Could you copy the records below exactly, leaving out any pictures?

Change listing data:

= Beginning of Section =

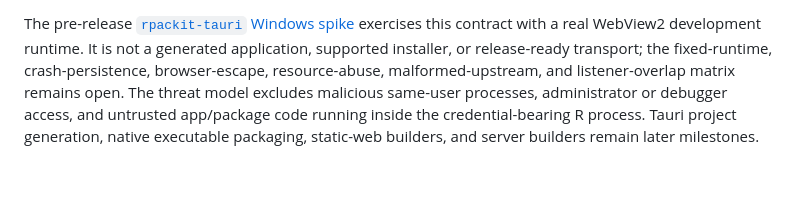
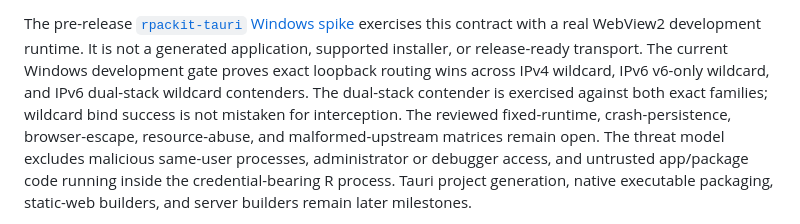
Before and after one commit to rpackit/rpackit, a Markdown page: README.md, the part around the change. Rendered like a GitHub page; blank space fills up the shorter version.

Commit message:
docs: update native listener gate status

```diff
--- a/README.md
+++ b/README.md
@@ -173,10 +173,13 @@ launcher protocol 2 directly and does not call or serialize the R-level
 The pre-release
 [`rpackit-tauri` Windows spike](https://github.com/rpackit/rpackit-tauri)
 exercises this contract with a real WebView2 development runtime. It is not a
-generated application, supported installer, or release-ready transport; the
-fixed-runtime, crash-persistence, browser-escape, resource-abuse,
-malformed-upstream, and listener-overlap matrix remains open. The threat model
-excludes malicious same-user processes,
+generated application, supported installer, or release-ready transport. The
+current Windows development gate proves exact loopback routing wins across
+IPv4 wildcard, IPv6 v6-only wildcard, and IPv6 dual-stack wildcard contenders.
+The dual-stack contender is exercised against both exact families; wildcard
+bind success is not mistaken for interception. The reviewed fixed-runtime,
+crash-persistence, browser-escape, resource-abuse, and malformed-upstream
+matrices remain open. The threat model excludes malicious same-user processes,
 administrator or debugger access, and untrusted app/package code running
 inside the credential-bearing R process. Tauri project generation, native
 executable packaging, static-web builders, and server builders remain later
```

= End of Section =

ANSWER TO THIS EXERCISE:
Before and after one commit to rpackit/rpackit, a Markdown page: README.md, the part around the change. Rendered like a GitHub page; blank space fills up the shorter version.

Commit message:
docs: update native listener gate status

```diff
--- a/README.md
+++ b/README.md
@@ -173,10 +173,13 @@ launcher protocol 2 directly and does not call or serialize the R-level
 The pre-release
 [`rpackit-tauri` Windows spike](https://github.com/rpackit/rpackit-tauri)
 exercises this contract with a real WebView2 development runtime. It is not a
-generated application, supported installer, or release-ready transport; the
-fixed-runtime, crash-persistence, browser-escape, resource-abuse,
-malformed-upstream, and listener-overlap matrix remains open. The threat model
-excludes malicious same-user processes,
+generated application, supported installer, or release-ready transport. The
+current Windows development gate proves exact loopback routing wins across
+IPv4 wildcard, IPv6 v6-only wildcard, and IPv6 dual-stack wildcard contenders.
+The dual-stack contender is exercised against both exact families; wildcard
+bind success is not mistaken for interception. The reviewed fixed-runtime,
+crash-persistence, browser-escape, resource-abuse, and malformed-upstream
+matrices remain open. The threat model excludes malicious same-user processes,
 administrator or debugger access, and untrusted app/package code running
 inside the credential-bearing R process. Tauri project generation, native
 executable packaging, static-web builders, and server builders remain later
```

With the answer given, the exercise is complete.